On Saturday night I managed to look around the buildings near St Andrew’s Square, after getting back quite late from the Borders.
General Register House was decorated with words from the original New Town proposals.
Dundas House had a light show which picked out different elements of its architecture.
The Melville Monument was telling the story of the plans, moving from the old town to the new.
By Sunday night the clocks had changed and there wasn’t much darkness – instead it was that deep blue twilight which is the real shadow time.
The Georgian House in Charlotte Square had the only real shadows, setting the table for dinner.
The link boy, carrying his torch, was the element which ran through all the different light shows – he turned up at some point on every building.
At the Assembly Rooms a queue of ladies and gentlemen were waiting to get in.
And St Andrew’s and St George’s West Church – the oldest in the New Town, opened as St Andrew’s in 1784 – was showing portraits of some of the early inhabitants – here two sedan chairmen wait for a customer.
Two Dundas families are represented in St Andrew’s Square, with Dundas House on the east side – now the headquarters of the Royal Bank of Scotland – having been built for Sir Lawrence Dundas, a distant cousin and a rival of Lord Melville.
Sir Lawrence Dundas was not directly involved in the navy, but the family was still heavily involved in seafaring (as most influential families of the tme must have been) – Sir Lawrence invested in East India company ships and had Dundas relatives appointed to them, while his son was involved in the building and trials of the early paddle steamer Charlotte Dundas (named after his daughter), and his son was the naval officer George Heneage Dundas (of Master and Commander fame), who became First Naval Lord later in his life.
Dundas House is built on the side of St Andrew’s Square, looking right down George Street along the centre of the New Town, and stands on the spot from which the New Town was measured and laid out – a plaque on the floor of the bank commemorates this.
This site was originally intended for a church – the counterpart of St George’s in Charlotte Square, now West Register House – but Sir Lawrence apparently decided that it was too good a spot to give up, and had his house built there before the plans for the church could be agreed and the land acquired.

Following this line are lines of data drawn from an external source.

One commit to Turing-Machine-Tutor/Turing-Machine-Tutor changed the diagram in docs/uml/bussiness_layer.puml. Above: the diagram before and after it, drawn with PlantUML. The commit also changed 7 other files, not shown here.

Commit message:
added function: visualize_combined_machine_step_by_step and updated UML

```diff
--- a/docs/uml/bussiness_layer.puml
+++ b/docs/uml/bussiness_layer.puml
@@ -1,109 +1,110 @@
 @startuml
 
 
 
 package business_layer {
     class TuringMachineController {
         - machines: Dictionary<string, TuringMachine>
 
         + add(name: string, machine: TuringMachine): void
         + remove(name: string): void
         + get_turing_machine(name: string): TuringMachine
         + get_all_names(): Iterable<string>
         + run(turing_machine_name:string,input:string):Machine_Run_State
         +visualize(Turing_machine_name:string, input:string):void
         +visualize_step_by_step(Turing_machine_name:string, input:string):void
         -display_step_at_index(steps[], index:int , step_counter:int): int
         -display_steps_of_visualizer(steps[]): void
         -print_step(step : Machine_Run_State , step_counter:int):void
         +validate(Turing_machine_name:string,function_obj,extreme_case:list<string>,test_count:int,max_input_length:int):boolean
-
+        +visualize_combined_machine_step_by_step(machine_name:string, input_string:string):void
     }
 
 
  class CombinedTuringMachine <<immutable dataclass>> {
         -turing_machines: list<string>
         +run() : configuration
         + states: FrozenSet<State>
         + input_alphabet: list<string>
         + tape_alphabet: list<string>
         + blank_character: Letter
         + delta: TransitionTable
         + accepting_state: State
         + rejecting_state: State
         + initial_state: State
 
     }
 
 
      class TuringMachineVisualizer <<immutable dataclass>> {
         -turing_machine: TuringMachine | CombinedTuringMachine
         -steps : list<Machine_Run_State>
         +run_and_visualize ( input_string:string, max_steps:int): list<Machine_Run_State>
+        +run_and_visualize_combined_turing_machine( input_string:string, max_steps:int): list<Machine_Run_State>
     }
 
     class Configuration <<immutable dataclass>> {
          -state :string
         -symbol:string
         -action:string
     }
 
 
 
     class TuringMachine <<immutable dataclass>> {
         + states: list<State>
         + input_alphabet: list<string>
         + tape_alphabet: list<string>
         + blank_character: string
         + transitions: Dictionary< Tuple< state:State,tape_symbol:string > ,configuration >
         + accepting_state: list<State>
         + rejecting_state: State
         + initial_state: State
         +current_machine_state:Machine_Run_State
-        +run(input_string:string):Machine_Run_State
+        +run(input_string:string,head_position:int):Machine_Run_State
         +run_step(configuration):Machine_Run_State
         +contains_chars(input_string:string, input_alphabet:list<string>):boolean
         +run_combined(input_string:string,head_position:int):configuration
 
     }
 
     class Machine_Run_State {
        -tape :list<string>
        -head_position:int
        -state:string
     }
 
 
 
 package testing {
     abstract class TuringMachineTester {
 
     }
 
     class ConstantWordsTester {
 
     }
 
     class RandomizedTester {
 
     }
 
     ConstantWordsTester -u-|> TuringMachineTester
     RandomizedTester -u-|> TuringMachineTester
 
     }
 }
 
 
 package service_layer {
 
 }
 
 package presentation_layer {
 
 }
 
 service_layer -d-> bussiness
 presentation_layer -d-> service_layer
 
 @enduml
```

Whatever the issues with its construction, it is a beautifully decorated building
I have been misled by the Melville monument in St Andrews Square. Any time I’ve remembered to go and look at it it’s been in December, and it’s always been covered up by the ice rink’s bar – and so I assumed that there was an inscription on one of the bottom panels where I couldn’t see it. But no – all the panels are blank, and the only plaque on it celebrates Robert Stevenson’s part in its building.
It’s a very towering monument, but I got a good view of the statue from the Scott monument when I climbed that a few weeks ago – I’d never expected to see him on the level!
Lord Melville is one of those people who did a great deal for the navy without ever really being part of it – he was Secretary of State for War and later First Lord of the Admiralty, and as the latter managed to greatly increase the number of ships at sea by arranging for repairs rather than complete refits – indirectly contributing to the victory at Trafalgar – and the monument was paid for by members of the navy.
He’s also an occasional character in the Master and Commander series, as First Lord and as the father of Jack’s friend Heneage Dundas (which he wasn’t, but that’s a story for another day).
But he was a controversial figure in many ways, and was also the last person to be impeached for misappropriation of public funds in Britain – although he was eventually found guilty only of negligence.